A year ago, the US Food and Drug Administration recommended lifting the ban that disqualified gay men from giving blood. Today, the FDA followed through on that recommendation — but only for men who haven't had sex with another man for a year or more.
The ban on blood donations from gay men was put in place in 1983 during the HIV epidemic. Until now, gay and bisexual men who’d fooled around with other men at any point after 1977 weren’t allowed to donate blood in the US. Today's FDA announcement therefore does appear to make it easier for gay men to donate blood — but a year of abstinence will still prevent many men from donating. The FDA's new guidance on blood donations isn't law, but blood donation centers tend to follow the agency's lead.
BREAKING: FDA lifts formal ban on blood donations from gay men. New policy requires year of abstinence.— The Associated Press (@AP) December 21, 2015
“The FDA’s responsibility is to maintain a high level of blood product safety for people whose lives depend on it,” the FDA’s Acting Commissioner Stephen Ostroff, said in a statement. “We have taken great care to ensure this policy revision is backed by sound science and continues to protect our blood supply.”
the policy revision "continues to protect our blood supply."
The 12 month waiting period is a common international standard. As of November, France also requires 12 months of abstinence from gay men for blood donation, though men who’ve only had sex with one partner in the past four months can donate blood plasma instead. The Netherlands has lifted its ban on blood donations from gay men — but again, that policy only applies to men who haven't had sexual contact with other men for 12 months.
For many, the FDA's new guidance is still discriminatory because it focuses on sexual orientation rather than an individual's risky behaviors, such as injection drug use and unprotected sex.
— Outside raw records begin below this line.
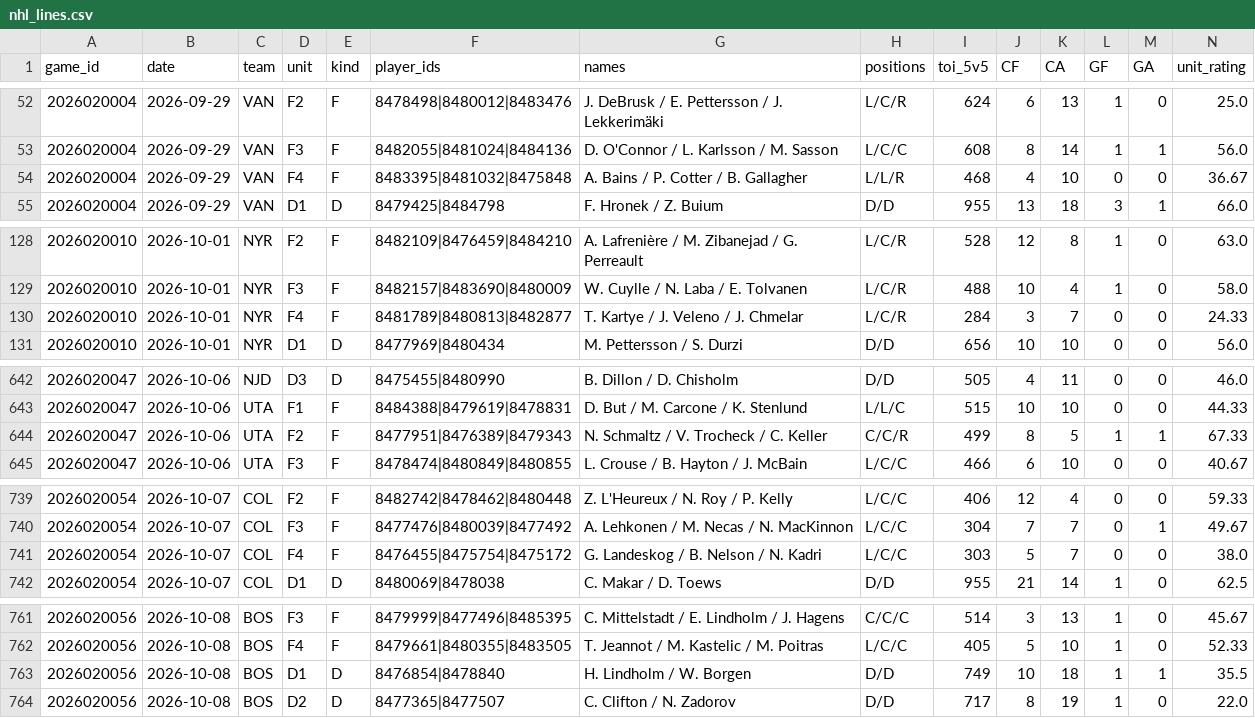
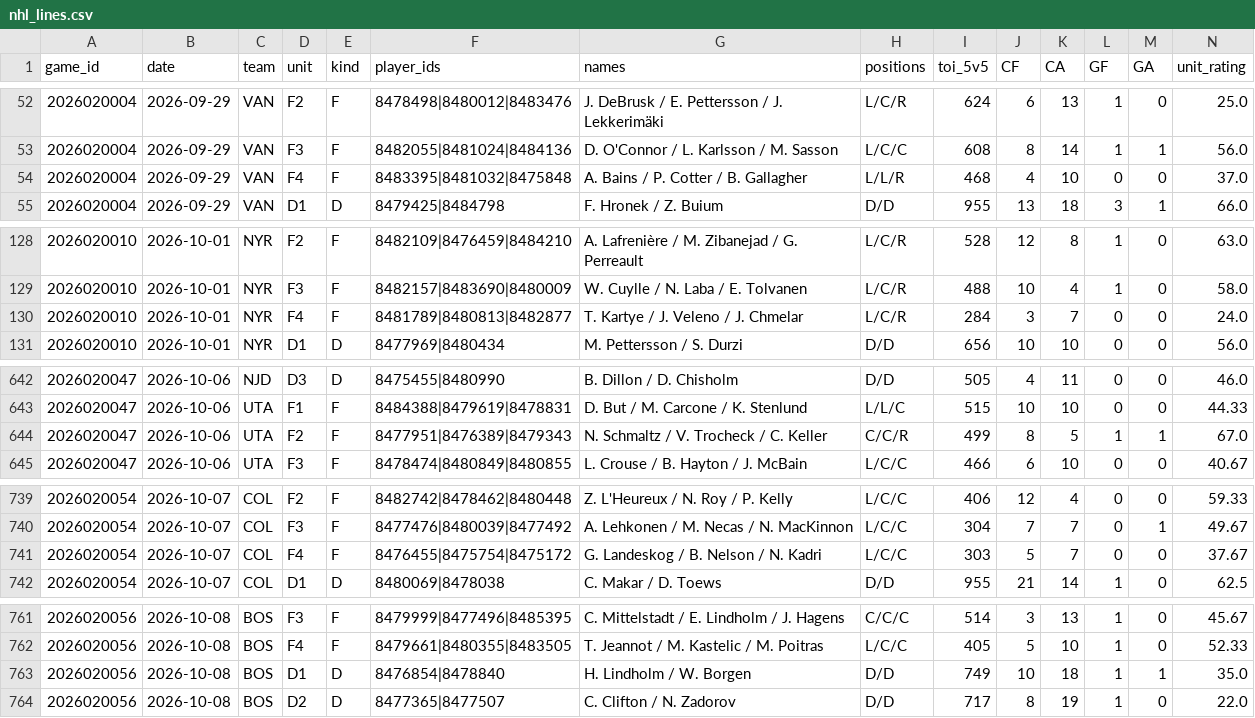
Before and after one commit to k-sufliarsky/nhl-stats, a CSV file: site/data/nhl_lines.csv, drawn as a sheet; only a part is shown, gaps mark what is left out; the diff covers the shown part only.

```diff
--- a/site/data/nhl_lines.csv
+++ b/site/data/nhl_lines.csv
@@ -53,3 +53,3 @@ game_id,date,team,unit,kind,player_ids,names,positions,toi_5v5,CF,CA,GF,GA,unit_
 2026020004,2026-09-29,VAN,F3,F,8482055|8481024|8484136,D. O'Connor / L. Karlsson / M. Sasson,L/C/C,608,8,14,1,1,56.0
-2026020004,2026-09-29,VAN,F4,F,8483395|8481032|8475848,A. Bains / P. Cotter / B. Gallagher,L/L/R,468,4,10,0,0,36.67
+2026020004,2026-09-29,VAN,F4,F,8483395|8481032|8475848,A. Bains / P. Cotter / B. Gallagher,L/L/R,468,4,10,0,0,37.0
 2026020004,2026-09-29,VAN,D1,D,8479425|8484798,F. Hronek / Z. Buium,D/D,955,13,18,3,1,66.0
@@ -129,3 +129,3 @@ game_id,date,team,unit,kind,player_ids,names,positions,toi_5v5,CF,CA,GF,GA,unit_
 2026020010,2026-10-01,NYR,F3,F,8482157|8483690|8480009,W. Cuylle / N. Laba / E. Tolvanen,L/C/R,488,10,4,1,0,58.0
-2026020010,2026-10-01,NYR,F4,F,8481789|8480813|8482877,T. Kartye / J. Veleno / J. Chmelar,L/C/R,284,3,7,0,0,24.33
+2026020010,2026-10-01,NYR,F4,F,8481789|8480813|8482877,T. Kartye / J. Veleno / J. Chmelar,L/C/R,284,3,7,0,0,24.0
 2026020010,2026-10-01,NYR,D1,D,8477969|8480434,M. Pettersson / S. Durzi,D/D,656,10,10,0,0,56.0
@@ -643,3 +643,3 @@ game_id,date,team,unit,kind,player_ids,names,positions,toi_5v5,CF,CA,GF,GA,unit_
 2026020047,2026-10-06,UTA,F1,F,8484388|8479619|8478831,D. But / M. Carcone / K. Stenlund,L/L/C,515,10,10,0,0,44.33
-2026020047,2026-10-06,UTA,F2,F,8477951|8476389|8479343,N. Schmaltz / V. Trocheck / C. Keller,C/C/R,499,8,5,1,1,67.33
+2026020047,2026-10-06,UTA,F2,F,8477951|8476389|8479343,N. Schmaltz / V. Trocheck / C. Keller,C/C/R,499,8,5,1,1,67.0
 2026020047,2026-10-06,UTA,F3,F,8478474|8480849|8480855,L. Crouse / B. Hayton / J. McBain,L/C/C,466,6,10,0,0,40.67
@@ -740,3 +740,3 @@ game_id,date,team,unit,kind,player_ids,names,positions,toi_5v5,CF,CA,GF,GA,unit_
 2026020054,2026-10-07,COL,F3,F,8477476|8480039|8477492,A. Lehkonen / M. Necas / N. MacKinnon,L/C/C,304,7,7,0,1,49.67
-2026020054,2026-10-07,COL,F4,F,8476455|8475754|8475172,G. Landeskog / B. Nelson / N. Kadri,L/C/C,303,5,7,0,0,38.0
+2026020054,2026-10-07,COL,F4,F,8476455|8475754|8475172,G. Landeskog / B. Nelson / N. Kadri,L/C/C,303,5,7,0,0,37.67
 2026020054,2026-10-07,COL,D1,D,8480069|8478038,C. Makar / D. Toews,D/D,955,21,14,1,0,62.5
@@ -762,3 +762,3 @@ game_id,date,team,unit,kind,player_ids,names,positions,toi_5v5,CF,CA,GF,GA,unit_
 2026020056,2026-10-08,BOS,F4,F,8479661|8480355|8483505,T. Jeannot / M. Kastelic / M. Poitras,L/C/C,405,5,10,1,0,52.33
-2026020056,2026-10-08,BOS,D1,D,8476854|8478840,H. Lindholm / W. Borgen,D/D,749,10,18,1,1,35.5
+2026020056,2026-10-08,BOS,D1,D,8476854|8478840,H. Lindholm / W. Borgen,D/D,749,10,18,1,1,35.0
 2026020056,2026-10-08,BOS,D2,D,8477365|8477507,C. Clifton / N. Zadorov,D/D,717,8,19,1,0,22.0
```
Also changed, not shown: 20 edited cells elsewhere in this file, site/data/nhl_games.csv, site/data/nhl_players.csv, 2 other files.
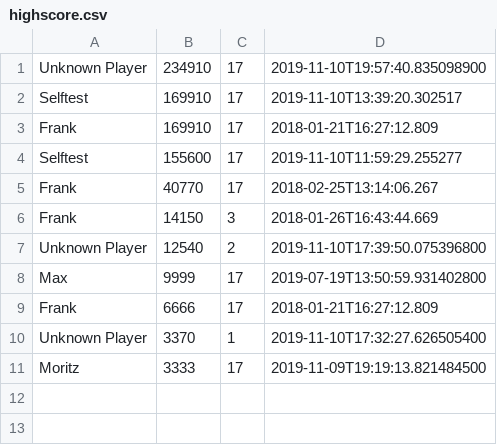
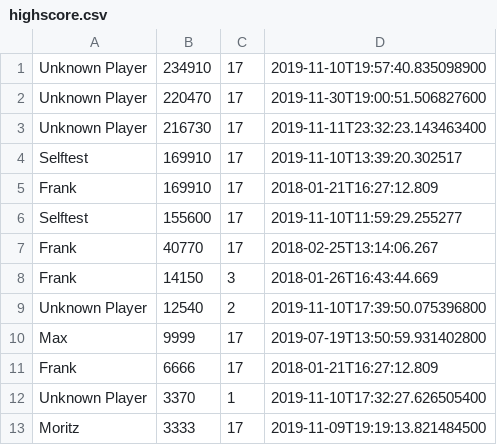
Before and after one commit to frankkopp/Jarkanoid, a CSV file: var/highscore.csv, drawn as a sheet; the diff names each change by its address in the sheet, - before the commit and + after, or states it on an @@ line.

```diff
--- a/var/highscore.csv
+++ b/var/highscore.csv
+row 2: Unknown Player | 220470 | 17 | 2019-11-30T19:00:51.506827600
+row 3: Unknown Player | 216730 | 17 | 2019-11-11T23:32:23.143463400
```
Also changed, not shown: 3 other files.
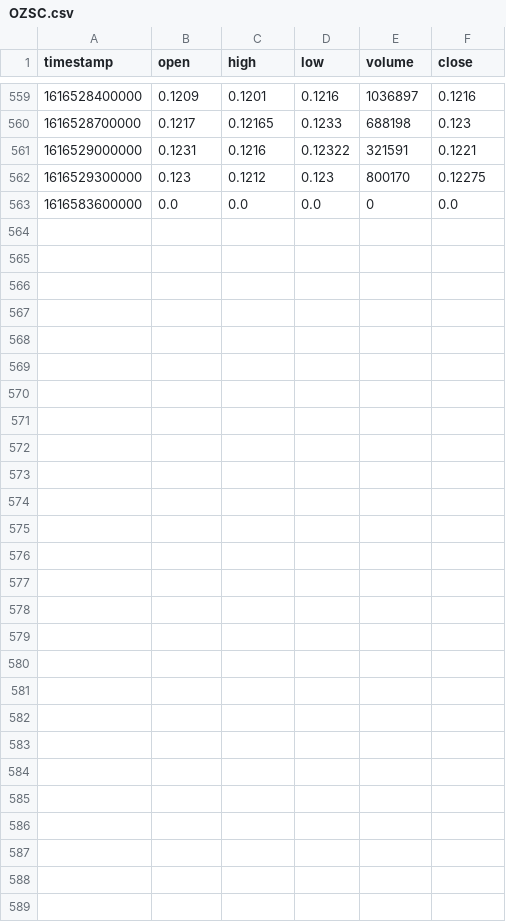
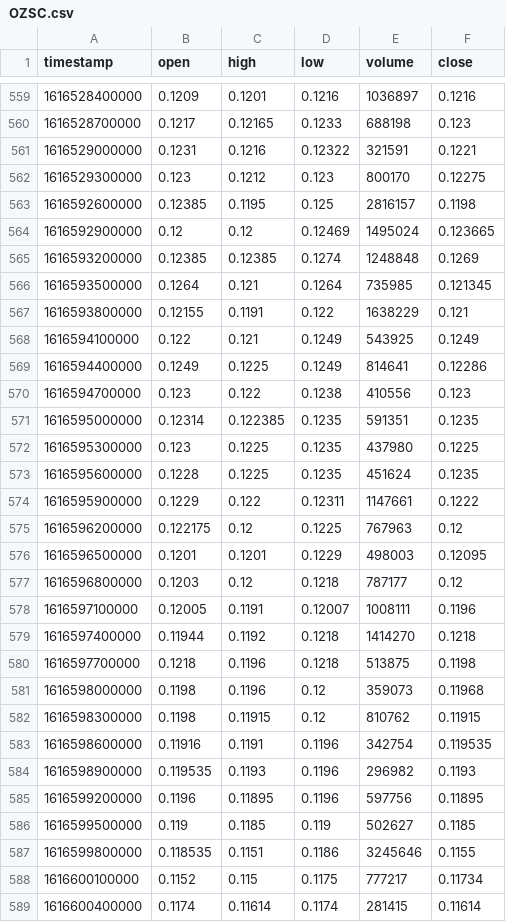
Before and after one commit to anish-nagariya/Omni-Street, a CSV file: backend/Data/Recent/OZSC.csv, drawn as a sheet; only a part is shown, gaps mark what is left out; removed rows and columns are numbered as before the commit, all else as after; the diff names each change by its address in the sheet, - before the commit and + after, or states it on an @@ line.

```diff
--- a/backend/Data/Recent/OZSC.csv
+++ b/backend/Data/Recent/OZSC.csv
-row 563: 1616583600000 | 0.0 | 0.0 | 0.0 | 0 | 0.0
+row 563: 1616592600000 | 0.12385 | 0.1195 | 0.125 | 2816157 | 0.1198
+row 564: 1616592900000 | 0.12 | 0.12 | 0.12469 | 1495024 | 0.123665
+row 565: 1616593200000 | 0.12385 | 0.12385 | 0.1274 | 1248848 | 0.1269
+row 566: 1616593500000 | 0.1264 | 0.121 | 0.1264 | 735985 | 0.121345
+row 567: 1616593800000 | 0.12155 | 0.1191 | 0.122 | 1638229 | 0.121
+row 568: 1616594100000 | 0.122 | 0.121 | 0.1249 | 543925 | 0.1249
+row 569: 1616594400000 | 0.1249 | 0.1225 | 0.1249 | 814641 | 0.12286
+row 570: 1616594700000 | 0.123 | 0.122 | 0.1238 | 410556 | 0.123
+row 571: 1616595000000 | 0.12314 | 0.122385 | 0.1235 | 591351 | 0.1235
+row 572: 1616595300000 | 0.123 | 0.1225 | 0.1235 | 437980 | 0.1225
+row 573: 1616595600000 | 0.1228 | 0.1225 | 0.1235 | 451624 | 0.1235
+row 574: 1616595900000 | 0.1229 | 0.122 | 0.12311 | 1147661 | 0.1222
+row 575: 1616596200000 | 0.122175 | 0.12 | 0.1225 | 767963 | 0.12
+row 576: 1616596500000 | 0.1201 | 0.1201 | 0.1229 | 498003 | 0.12095
+row 577: 1616596800000 | 0.1203 | 0.12 | 0.1218 | 787177 | 0.12
+row 578: 1616597100000 | 0.12005 | 0.1191 | 0.12007 | 1008111 | 0.1196
+row 579: 1616597400000 | 0.11944 | 0.1192 | 0.1218 | 1414270 | 0.1218
+row 580: 1616597700000 | 0.1218 | 0.1196 | 0.1218 | 513875 | 0.1198
+row 581: 1616598000000 | 0.1198 | 0.1196 | 0.12 | 359073 | 0.11968
+row 582: 1616598300000 | 0.1198 | 0.11915 | 0.12 | 810762 | 0.11915
+row 583: 1616598600000 | 0.11916 | 0.1191 | 0.1196 | 342754 | 0.119535
+row 584: 1616598900000 | 0.119535 | 0.1193 | 0.1196 | 296982 | 0.1193
+row 585: 1616599200000 | 0.1196 | 0.11895 | 0.1196 | 597756 | 0.11895
+row 586: 1616599500000 | 0.119 | 0.1185 | 0.119 | 502627 | 0.1185
+row 587: 1616599800000 | 0.118535 | 0.1151 | 0.1186 | 3245646 | 0.1155
+row 588: 1616600100000 | 0.1152 | 0.115 | 0.1175 | 777217 | 0.11734
+row 589: 1616600400000 | 0.1174 | 0.11614 | 0.1174 | 281415 | 0.11614
```
Also changed, not shown: backend/Data/Recent/AABB.csv, backend/Data/Recent/AITX.csv, 34 other files.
A better policy would have taken into account the steps that gay men take to reduce the risk of infection, such as practicing safe sex or taking the anti-HIV pill, Truvada. “Today we begin the final push to eliminate discrimination based on sexual orientation from the blood donation process altogether,” Ryan James Yezak, founder of the Gay National Gay Blood Drive, said in a statement to the press. "We strongly encourage the FDA to move toward a deferral based upon individual risk assessment."
The FDA considered a risks-based assessment strategy, but eventually settled on the 12-month limit, the agency said. "Ultimately, the 12-month deferral window is supported by the best available scientific evidence, at this point in time, relevant to the U.S. population," Peter Marks, deputy director of the FDA’s Center for Biologics Evaluation and Research explained. "We will continue to actively conduct research in this area and further revise our policies as new data emerge," the FDA said.